This website covers topics on knowledge management, personal effectiveness, theory of constraints, amongst other topics. Opinions expressed here are strictly those of the owner, Jack Vinson, and those of the commenters.

Is your strategy in trouble

Stop Signs, High SpringsAbout a month ago (yes, I am behind on my reading), Lucas McDonnell had a nice post on 6 signs your knowledge management strategy is in trouble

If you work in knowledge management (or in a KM-like area), you know that on many projects, things go wrong — and it’s often difficult to pinpoint the exact moment where the train left the tracks. So I thought I would put together (based on my own experiences and many, many conversations with colleagues from many different organizations) some warning signs that should tell you your strategy’s in trouble. 

I like where he is going with this, particularly in combination with some recent reading on change management and management buy-in, his list is very familiar (Lucas has more detail under each of these items, of course):

  1. People outside your group don’t understand what you’re doing.
  2. You keep changing vendors/technologies/products.
  3. You keep layering vendors/technologies/products on top of each other.
  4. You find it difficult to explain what you’re trying to accomplish.
  5. You’re prescribing organizational change.
  6. You’re making big promises.

One big "sign" that runs through all of these is that the strategy is taking forever to implement.  It's related to people understanding what you're doing; to cycling through products; and to explaining the goals.  If your KM initiative -- or any initiative for that matter -- is getting stuck, then something big is missing.  Similarly: even if things look good, but your measures aren't improving, something is amiss.  (Your strategy includes measures of success, right?)

I've seen this on a project recently where all the mechanisms were being followed, but the new behaviors weren't following suit.  We had to look hard at what was happening and check our assumptions - looking for what "signs" we had missed.  And now we're back to fixing those missteps so that we get the behavior change needed for the success of the project. 
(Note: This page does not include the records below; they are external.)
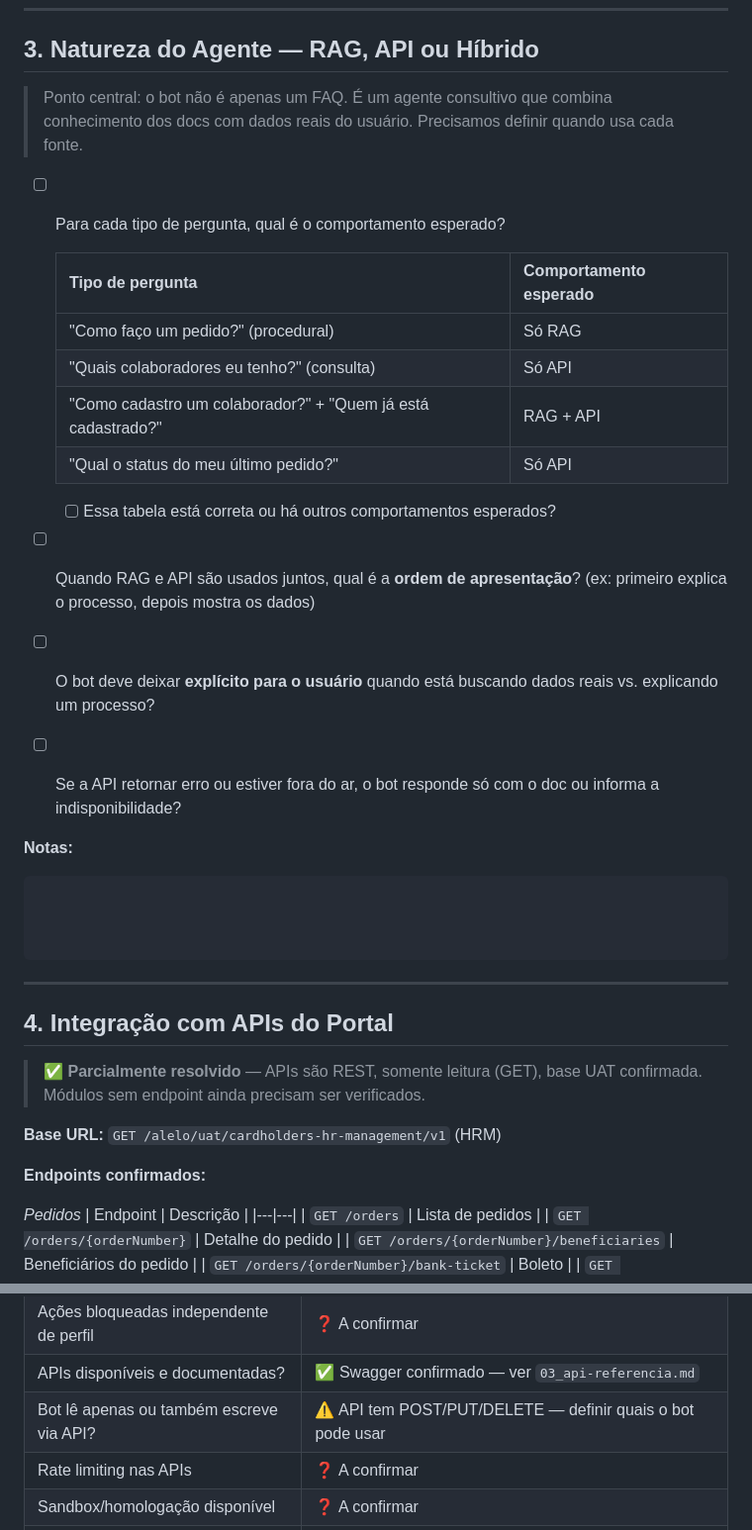
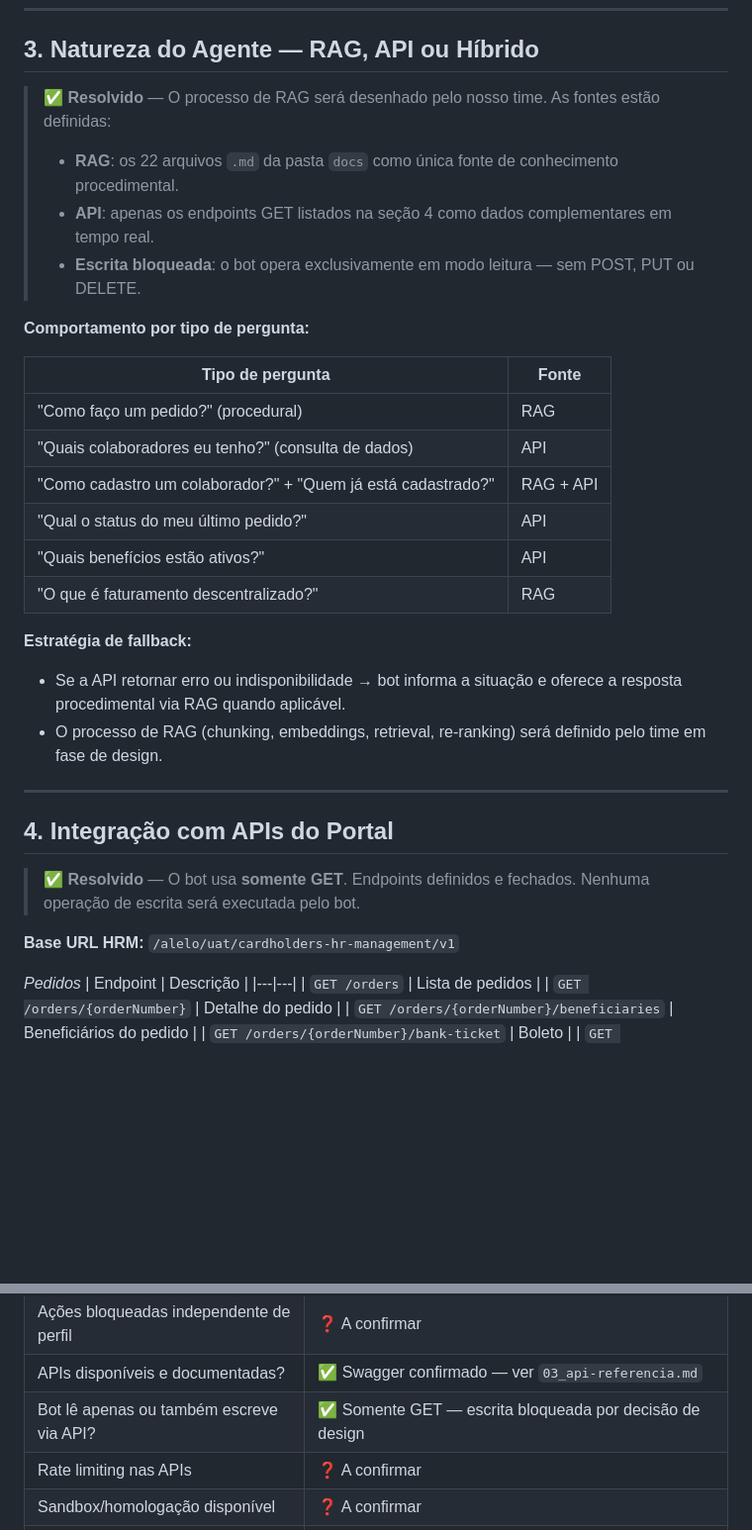
Before and after one commit to lucianarcit/discover_marh, a Markdown page: docs/discover/02_levantamento-requisitos.md, 2 parts joined by grey strips. Shown at 99% size. GitHub-like rendering; blank space fills up the shorter version.

Commit message:
docs: consolida seções 3 e 4 — RAG definido pelo time, bot somente GET
Co-Authored-By: Claude <noreply@anthropic.com>

````diff
--- a/docs/discover/02_levantamento-requisitos.md
+++ b/docs/discover/02_levantamento-requisitos.md
@@ -78,39 +78,33 @@ scope-key: appKeyWso2
 
 ## 3. Natureza do Agente — RAG, API ou Híbrido
 
-> Ponto central: o bot não é apenas um FAQ. É um agente consultivo que combina conhecimento dos docs com dados reais do usuário. Precisamos definir quando usa cada fonte.
+> ✅ **Resolvido** — O processo de RAG será desenhado pelo nosso time. As fontes estão definidas:
+> - **RAG**: os 22 arquivos `.md` da pasta `docs` como única fonte de conhecimento procedimental.
+> - **API**: apenas os endpoints GET listados na seção 4 como dados complementares em tempo real.
+> - **Escrita bloqueada**: o bot opera exclusivamente em modo leitura — sem POST, PUT ou DELETE.
 
-- [ ] Para cada tipo de pergunta, qual é o comportamento esperado?
+**Comportamento por tipo de pergunta:**
 
-  | Tipo de pergunta | Comportamento esperado |
-  |---|---|
-  | "Como faço um pedido?" (procedural) | Só RAG |
-  | "Quais colaboradores eu tenho?" (consulta) | Só API |
-  | "Como cadastro um colaborador?" + "Quem já está cadastrado?" | RAG + API |
-  | "Qual o status do meu último pedido?" | Só API |
+| Tipo de pergunta | Fonte |
+|---|---|
+| "Como faço um pedido?" (procedural) | RAG |
+| "Quais colaboradores eu tenho?" (consulta de dados) | API |
+| "Como cadastro um colaborador?" + "Quem já está cadastrado?" | RAG + API |
+| "Qual o status do meu último pedido?" | API |
+| "Quais benefícios estão ativos?" | API |
+| "O que é faturamento descentralizado?" | RAG |
 
-  - [ ] Essa tabela está correta ou há outros comportamentos esperados?
-
-- [ ] Quando RAG e API são usados juntos, qual é a **ordem de apresentação**? (ex: primeiro explica o processo, depois mostra os dados)
-- [ ] O bot deve deixar **explícito para o usuário** quando está buscando dados reais vs. explicando um processo?
-- [ ] Se a API retornar erro ou estiver fora do ar, o bot responde só com o doc ou informa a indisponibilidade?
-
-**Notas:**
-```
-
-
-
-```
+**Estratégia de fallback:**
+- Se a API retornar erro ou indisponibilidade → bot informa a situação e oferece a resposta procedimental via RAG quando aplicável.
+- O processo de RAG (chunking, embeddings, retrieval, re-ranking) será definido pelo time em fase de design.
 
 ---
 
 ## 4. Integração com APIs do Portal
 
-> ✅ **Parcialmente resolvido** — APIs são REST, somente leitura (GET), base UAT confirmada. Módulos sem endpoint ainda precisam ser verificados.
+> ✅ **Resolvido** — O bot usa **somente GET**. Endpoints definidos e fechados. Nenhuma operação de escrita será executada pelo bot.
 
-**Base URL:** `GET /alelo/uat/cardholders-hr-management/v1` (HRM)
-
-**Endpoints confirmados:**
+**Base URL HRM:** `/alelo/uat/cardholders-hr-management/v1`
 
 *Pedidos*
 | Endpoint | Descrição |
@@ -379,7 +355,7 @@ Ao final da reunião, preencher:
 | Perfis respeitados com guardrails? | ❓ A confirmar |
 | Ações bloqueadas independente de perfil | ❓ A confirmar |
 | APIs disponíveis e documentadas? | ✅ Swagger confirmado — ver `03_api-referencia.md` |
-| Bot lê apenas ou também escreve via API? | ⚠️ API tem POST/PUT/DELETE — definir quais o bot pode usar |
+| Bot lê apenas ou também escreve via API? | ✅ Somente GET — escrita bloqueada por decisão de design |
 | Rate limiting nas APIs | ❓ A confirmar |
 | Sandbox/homologação disponível | ❓ A confirmar |
 | Deep links disponíveis? | ❓ A confirmar |
````
Also changed, not shown: other parts of docs/discover/02_levantamento-requisitos.md (+2 -20 lines).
What other signs are there?

[Photo: "Stop Signs, High Springs" by adobemac]

Clarity and context

Resistance to change is rational - to the resisters